The University of Maryland at College Park has agreed to add staff members to the division responsible for investigating allegations of sex assaults, The Washington Post reported. The decision came after the student government approved the idea of a new student fee to pay for more investigators. Many experts said that the idea of students paying for what federal law requires struck them as unusual and inappropriate.
Struggling to meet the rising demand for mental health services on campuses, colleges turn to online platforms and text messaging services. Experts are divided on the effectiveness of these approaches.
University blocks student paper from publishing column criticizing Trump. Liberty says it acted because the piece was "redundant" with another. The blocked column may be found at the end of this article.
The College of New Rochelle’s president has resigned after its Board of Trustees recently learned of “significant unmet financial obligations” that have the institution preparing for major budget cuts and possible financial exigency, it announced Tuesday.
President Judith Huntington resigned Saturday, the college said. Her resignation came shortly after the board learned in September of financial obligations that had built up over time. The college did not share the size of the obligations but said that they emerged after its controller retired at the end of the last academic year.
The college said in an online posting that it is investigating why it did not learn of the unmet obligations until recently and why a “nationally known outside firm that routinely audited the college’s financial statements” did not discover them. It also said trustees are exploring bridge financing to stabilize short-term finances. Budget cuts that could hit staff and faculty are also likely.
Trustees put in place a chief restructuring officer, forensic accountant and outside law firm to perform an investigation. Board of Trustees Chair Gwen Adolph said in a statement that more details will be provided when the investigation is complete.
“We have made these changes because we are looking in new directions to protect and preserve the mission of the College of New Rochelle,” Adolph said in a statement. “We are committed to ensuring that our students have the opportunity to complete their education and take advantage of life’s opportunities.”
Adolph told faculty and staff that the investigation has so far not shown evidence of “self-enrichment,” according to The Journal News. The newspaper reported that the college, which enrolls about 4,000 students and employs about 1,300 people, operated at a loss from 2011-14, drawing down its net assets from more than $30 million to $25 million.
Traditionally a women’s college, New Rochelle generated mixed feedback in December when it announced it would admit men in the fall of 2016. It operates five satellite campuses in New York City boroughs.

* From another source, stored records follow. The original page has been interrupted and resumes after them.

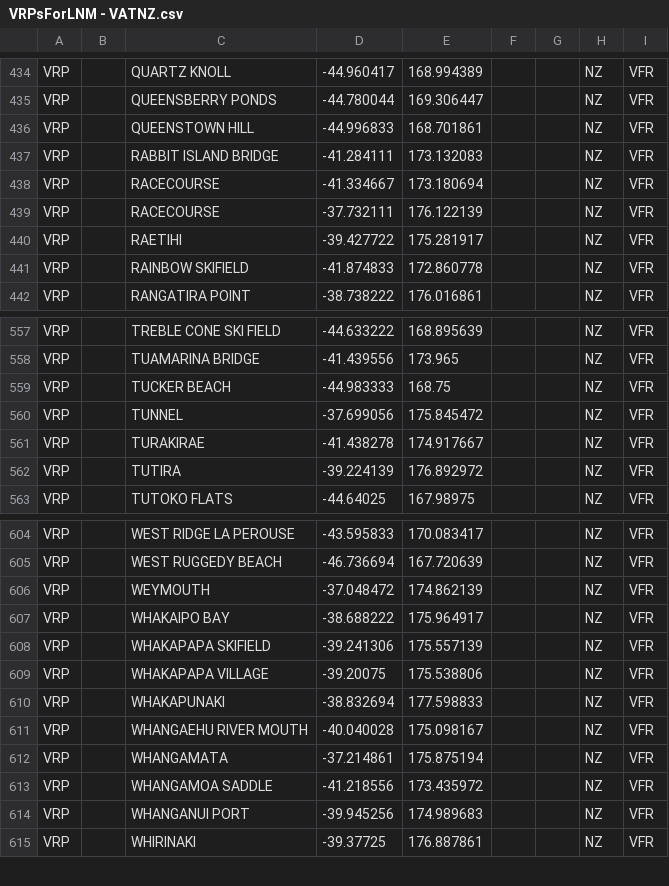
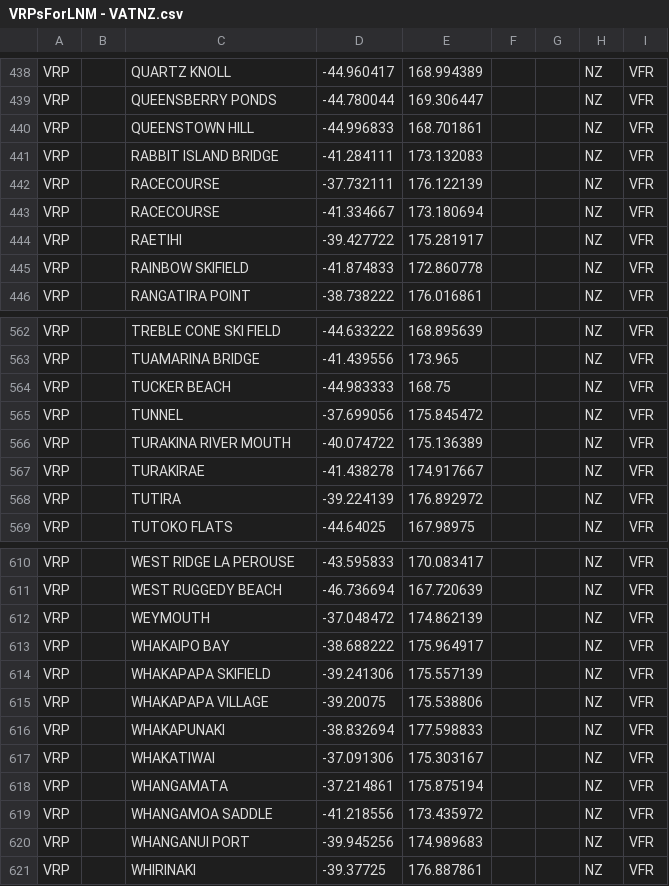
Before and after one commit to vatnz-dev/vrpsForLittleNavMap, a CSV file: VRPsForLNM - VATNZ.csv, drawn as a sheet; only a part is shown, gaps mark what is left out; the diff covers the shown part only.

```diff
--- a/VRPsForLNM - VATNZ.csv
+++ b/VRPsForLNM - VATNZ.csv
@@ -437,4 +441,4 @@ VRP,,QUEENSTOWN HILL,-44.996833,168.701861,,,NZ,VFR
 VRP,,RABBIT ISLAND BRIDGE,-41.284111,173.132083,,,NZ,VFR
+VRP,,RACECOURSE,-37.732111,176.122139,,,NZ,VFR
 VRP,,RACECOURSE,-41.334667,173.180694,,,NZ,VFR
-VRP,,RACECOURSE,-37.732111,176.122139,,,NZ,VFR
 VRP,,RAETIHI,-39.427722,175.281917,,,NZ,VFR
@@ -560,2 +565,3 @@ VRP,,TUCKER BEACH,-44.983333,168.75,,,NZ,VFR
 VRP,,TUNNEL,-37.699056,175.845472,,,NZ,VFR
+VRP,,TURAKINA RIVER MOUTH,-40.074722,175.136389,,,NZ,VFR
 VRP,,TURAKIRAE,-41.438278,174.917667,,,NZ,VFR
@@ -610,3 +616,3 @@ VRP,,WHAKAPAPA VILLAGE,-39.20075,175.538806,,,NZ,VFR
 VRP,,WHAKAPUNAKI,-38.832694,177.598833,,,NZ,VFR
-VRP,,WHANGAEHU RIVER MOUTH,-40.040028,175.098167,,,NZ,VFR
+VRP,,WHAKATIWAI,-37.091306,175.303167,,,NZ,VFR
 VRP,,WHANGAMATA,-37.214861,175.875194,,,NZ,VFR
```
Also changed, not shown: 5 added rows elsewhere in this file.
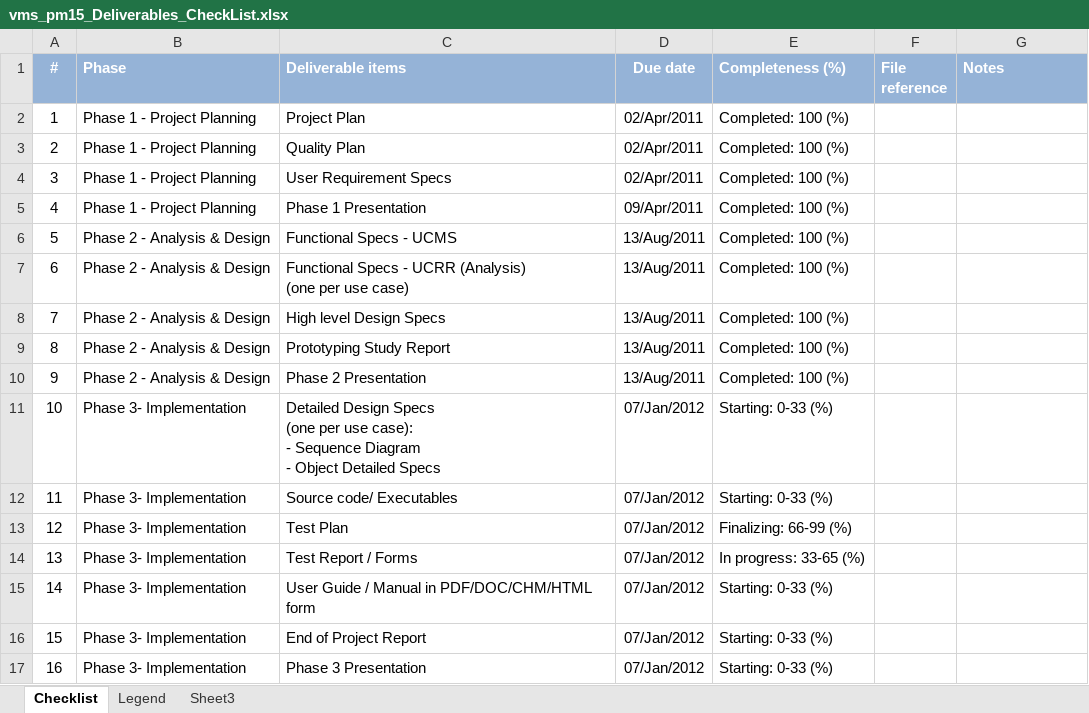
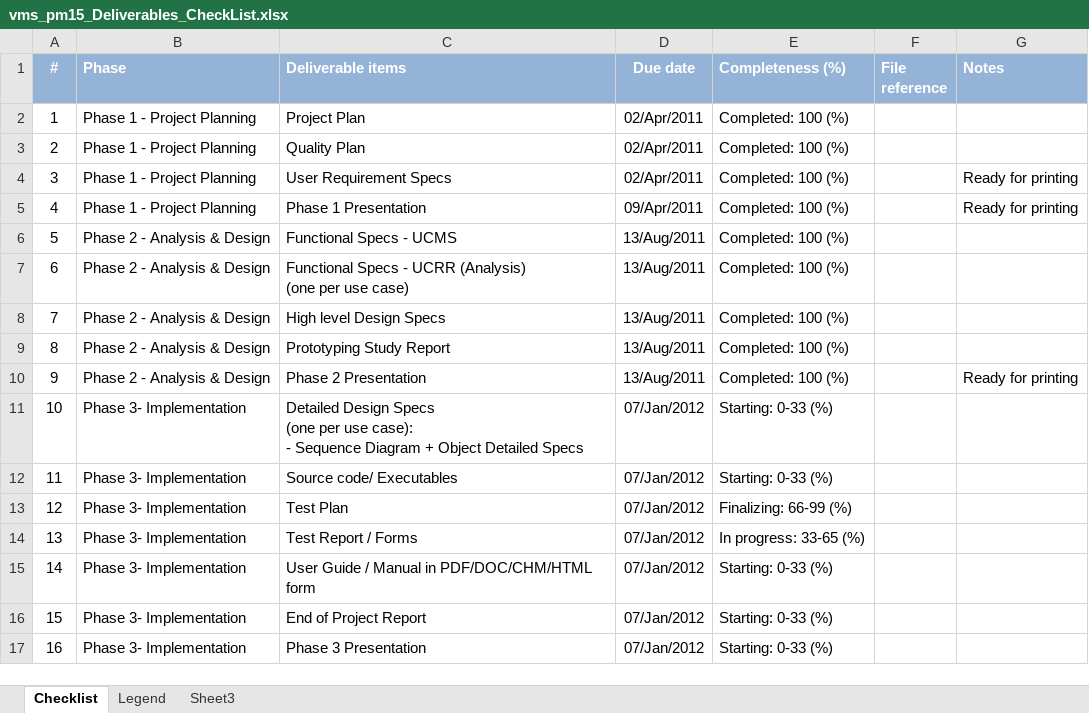
Before and after one commit to imireasa/mtech-se18-t08s, an Excel workbook: docs/PM-1 Project Management/PM-1.5 Project Deliverables/vms_pm15_Deliverables_CheckList.xlsx, sheet Checklist, drawn as a sheet; values as stored, in another font and other column widths than the file's, no borders; conditional formats not drawn; ↵ is a line break in a cell; the diff names each change by its address in the sheet, - before the commit and + after, or states it on an @@ line.

Commit message:
adding records of review forms

```diff
--- a/docs/PM-1 Project Management/PM-1.5 Project Deliverables/vms_pm15_Deliverables_CheckList.xlsx (sheet Checklist)
+++ b/docs/PM-1 Project Management/PM-1.5 Project Deliverables/vms_pm15_Deliverables_CheckList.xlsx (sheet Checklist)
-G4:G5 (Notes): (empty)
+G4:G5 (Notes): Ready for printing
-G10 (Notes): (empty)
+G10 (Notes): Ready for printing
-C11 (Deliverable items): …Sequence Diagram ↵ - Object Detailed…
+C11 (Deliverable items): …Sequence Diagram + Object Detailed…
```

Harvard University and its would-be graduate student union, affiliated with the United Auto Workers, on Tuesday agreed on terms of a union election, to be held Nov. 16-17. The election agreement is similar to one made between Cornell University and its American Federation of Teachers- and National Education Association-affiliated graduate student union organizers ahead of a major decision in August from the National Labor Relations Board. That decision, which involved a graduate student union bid at Columbia University, paved the way for graduate student unions at private institutions.
Both the Cornell and now Harvard decisions are significant because they signal that the administrations of both institutions will accept the outcome of any union election, and that both sides will avoid potentially lengthy legal oversight by the NLRB. Administrations at some other private institutions have signaled that they will fight graduate student union bids following the NLRB’s August decision. Both teaching and research assistants at Harvard are seeking representation by the UAW.